This family knows aviation.

And they take flight training seriously. Central's FAA part 141 school features a 12-aircraft fleet with Beechcraft, Cessna and Diamond piston-driven planes run by 10 full-time flight instructors. Flight instruction at Central Flying Service has always been tied to an accredited college degree program, these days through Pulaski Technical College.

Everything is bigger in … Arkansas?

Everything at Central Flying Service seems to be done in a big way. And not just its self-proclaimed Greatest Cheeseburger in Aviation History, which is a mouthful, speaking or chewing. "We make sure our recreational pilots get their money's worth for that $150 burger FBOs are known for," jokes Holbert.

A "mere" five hangars are dedicated to maintenance, focused on jets like Beech, Citation and Hawker. Some 60 technicians handle everything from major engine overhauls to tweaking flight performance. Jet maintenance alone is a $15 million piece of business for Central Flying Service – one reason 123,000 square feet of space is devoted to that specialty.

"We're known for being able to reduce downtime and cost," explains Holbert. "To accomplish this, we utilize the latest equipment and keep our technicians up-to-date with training."

Central's turbine technicians average a minimum of 10 years' experience repairing light and heavy jets.

On the propeller side, another several dozen techs service all-things prop-driven, from King Air twin-turbos to smaller Skyhawks. Holbert says prop specialists average of 15 years experience at Central, a factory-authorized service center for Beechcraft, Cessna, Diamond and Cirrus piston aircraft.

A 19,000 square-foot hangar handles interior modifications plus installation and service for all major avionics brands. Heavy airframe work, interior design, refurbishment, custom painting, even sheet metal work for regional airlines … very few jobs are too big for Central Flying Service.

Then there's CFS Charter, an FBO-owned fleet featuring three King Airs, a Mitsubishi Diamond and two Beechcraft Barons – plus 10 pilots to fly those jets and twin engines.

Aircraft sales round out Central's full-service approach. A team of four full-time sales pros work with customers on acquisitions, brokerage, aircraft management and market analysis.

Farming trusted wings

But at its core, Central is about line service. And fuel, something the FBO doesn't plan to run out of anytime soon. Two fuel farms can store about 110,000 gallons of Phillips 66 Aviation Jet A and avgas underground.

Central leverages the Phillips 66 Partners-Into-Plane program to contribute to its bottom line. An automated Internet-based pricing and invoicing system, Into-Plane qualifies commercial and high-volume aircraft operators who negotiate bulk fuel pricing directly with Phillips 66.

"We dedicate five fuel trucks for Into-Plane fueling, which contributes about 10 percent of our fuel sales," explains Holbert. Central Flying Service also runs an airline fueling subsidiary called "Airport Services, Inc."

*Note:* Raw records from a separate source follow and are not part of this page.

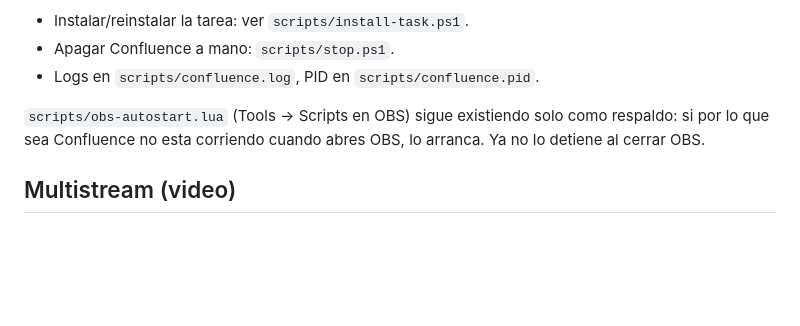
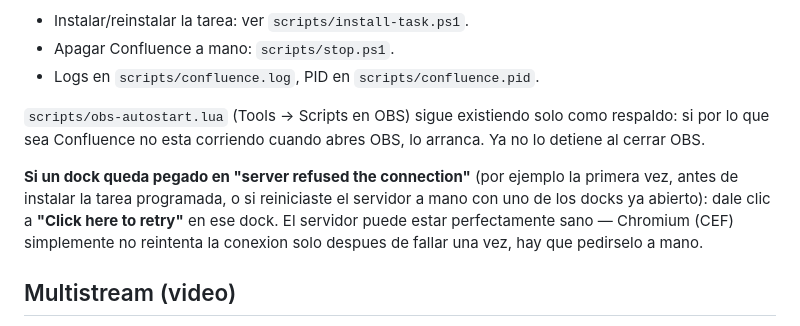
Before and after one commit to NoxTaipan/confluence-beta, a Markdown page: README.md, the part around the change. GitHub-like rendering; blank space fills up the shorter version.

Commit message:
Document that OBS docks need a manual retry after the server restarts
CEF caches a failed connection and never retries on its own, so a dock
opened before Confluence is up (or reloaded mid-restart) stays stuck
on the error page even once the server is healthy again.

```diff
--- a/README.md
+++ b/README.md
@@ -33,6 +33,8 @@ Con la tarea programada, Confluence ya esta arriba antes de que abras OBS, y ade
 
 `scripts/obs-autostart.lua` (Tools → Scripts en OBS) sigue existiendo solo como respaldo: si por lo que sea Confluence no esta corriendo cuando abres OBS, lo arranca. Ya no lo detiene al cerrar OBS.
 
+**Si un dock queda pegado en "server refused the connection"** (por ejemplo la primera vez, antes de instalar la tarea programada, o si reiniciaste el servidor a mano con uno de los docks ya abierto): dale clic a **"Click here to retry"** en ese dock. El servidor puede estar perfectamente sano — Chromium (CEF) simplemente no reintenta la conexion solo despues de fallar una vez, hay que pedirselo a mano.
+
 ## Multistream (video)
 
 Confluence solo maneja titulo/categoria/tags. El envio del video en si a YouTube/Kick es un tema aparte — si tambien haces multistream nativo desde OBS, [confluence-multistream](https://github.com/NoxTaipan/confluence-multistream) (fork de obs-multi-rtmp con soporte websocket) es opcional y totalmente independiente de este proyecto.
```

With a competitor on the airfield, Holbert says his team works hard to garner loyalty, providing always-on 24/7 line service, insisting on NATA Safety 1st-certified training, aiming for 10-minute "quick turns" and offering WingPoints® Rewards for fuel purchases with points immediately redeemable online for gift or debit cards.

"When your company's been around for 75 years, you know a thing or two about treating customers right," says Holbert. "Keeping that customer base loyal has enabled us to capture two-thirds of the fuel sales on the airfield. It's our privilege to serve so many repeat customers."

And while the FBO's big size and big offerings surely help, when it comes to Central Flying Service's success, Holbert circles back to what his dad began 75 years ago.

"It goes back to flight training and logging hours in the sky," Holbert says. "Central has been run by pilots for 75 years. We understand pilots. Then layer in flight instruction as an intrinsic part of your culture. You're sharing the hallways, hangars and ramps with students who are thrilled by the experience of flying."

For more about Central Flying Service, visit www.central.aero.